--- ASSIGNMENT ---
Excluding any images, copy all of the lines below precisely as written.

--- DATA TO USE ---
........
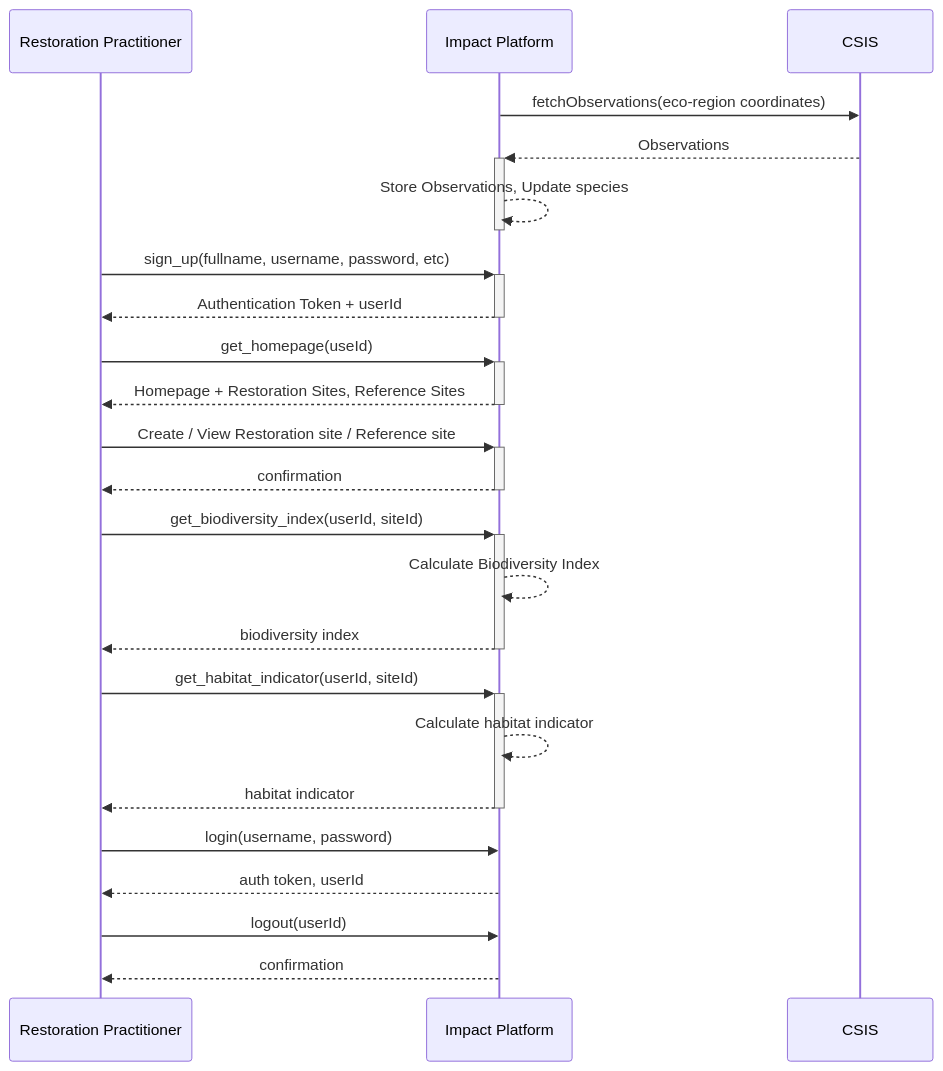
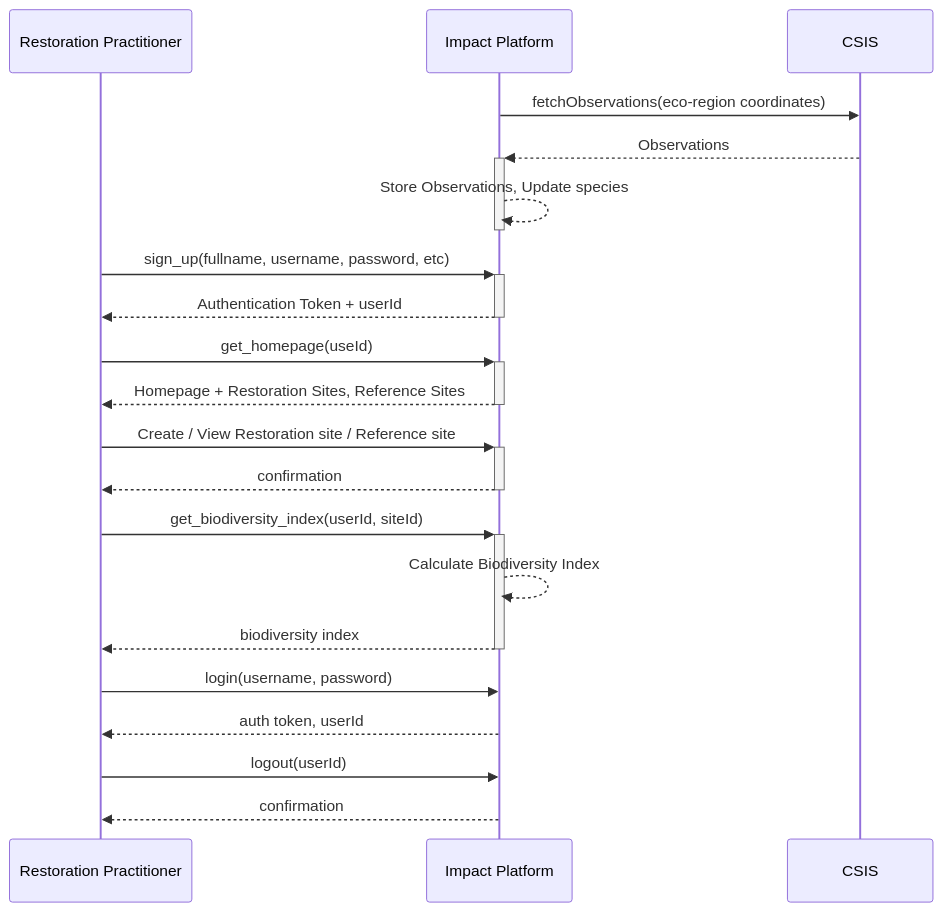
One commit to maulikdave-fh/impact changed the second of 2 diagrams in README.md. Above: the diagram before and after it, drawn with Mermaid. The commit also changed other lines of this file and 1 other file, not shown here.

Commit message:
add system architecture

````diff
--- a/README.md
+++ b/README.md
@@ -49,25 +49,22 @@
 ```mermaid
     sequenceDiagram
         participant RP as Restoration Practitioner
         participant Impact as Impact Platform
         participant CSIS
         Impact ->> CSIS : fetchObservations(eco-region coordinates)
         CSIS -->> +Impact : Observations
         Impact -->> -Impact : Store Observations, Update species
         RP ->> +Impact : sign_up(fullname, username, password, etc)
         Impact -->> -RP : Authentication Token + userId
         RP ->> +Impact : get_homepage(useId)
         Impact -->> -RP: Homepage + Restoration Sites, Reference Sites
         RP ->> +Impact : Create / View Restoration site / Reference site
         Impact -->> -RP : confirmation
         RP ->> +Impact : get_biodiversity_index(userId, siteId)
         Impact -->> Impact : Calculate Biodiversity Index
         Impact -->> -RP : biodiversity index
-        RP ->> +Impact : get_habitat_indicator(userId, siteId)
-        Impact -->> Impact : Calculate habitat indicator
-        Impact -->> -RP : habitat indicator
         RP ->> Impact : login(username, password)
         Impact -->> RP : auth token, userId
         RP ->> Impact : logout(userId)
         Impact -->> RP : confirmation             
 ```
````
........
--- ANSWER AREA ---
One commit to maulikdave-fh/impact changed the second of 2 diagrams in README.md. Above: the diagram before and after it, drawn with Mermaid. The commit also changed other lines of this file and 1 other file, not shown here.

Commit message:
add system architecture

````diff
--- a/README.md
+++ b/README.md
@@ -49,25 +49,22 @@
 ```mermaid
     sequenceDiagram
         participant RP as Restoration Practitioner
         participant Impact as Impact Platform
         participant CSIS
         Impact ->> CSIS : fetchObservations(eco-region coordinates)
         CSIS -->> +Impact : Observations
         Impact -->> -Impact : Store Observations, Update species
         RP ->> +Impact : sign_up(fullname, username, password, etc)
         Impact -->> -RP : Authentication Token + userId
         RP ->> +Impact : get_homepage(useId)
         Impact -->> -RP: Homepage + Restoration Sites, Reference Sites
         RP ->> +Impact : Create / View Restoration site / Reference site
         Impact -->> -RP : confirmation
         RP ->> +Impact : get_biodiversity_index(userId, siteId)
         Impact -->> Impact : Calculate Biodiversity Index
         Impact -->> -RP : biodiversity index
-        RP ->> +Impact : get_habitat_indicator(userId, siteId)
-        Impact -->> Impact : Calculate habitat indicator
-        Impact -->> -RP : habitat indicator
         RP ->> Impact : login(username, password)
         Impact -->> RP : auth token, userId
         RP ->> Impact : logout(userId)
         Impact -->> RP : confirmation             
 ```
````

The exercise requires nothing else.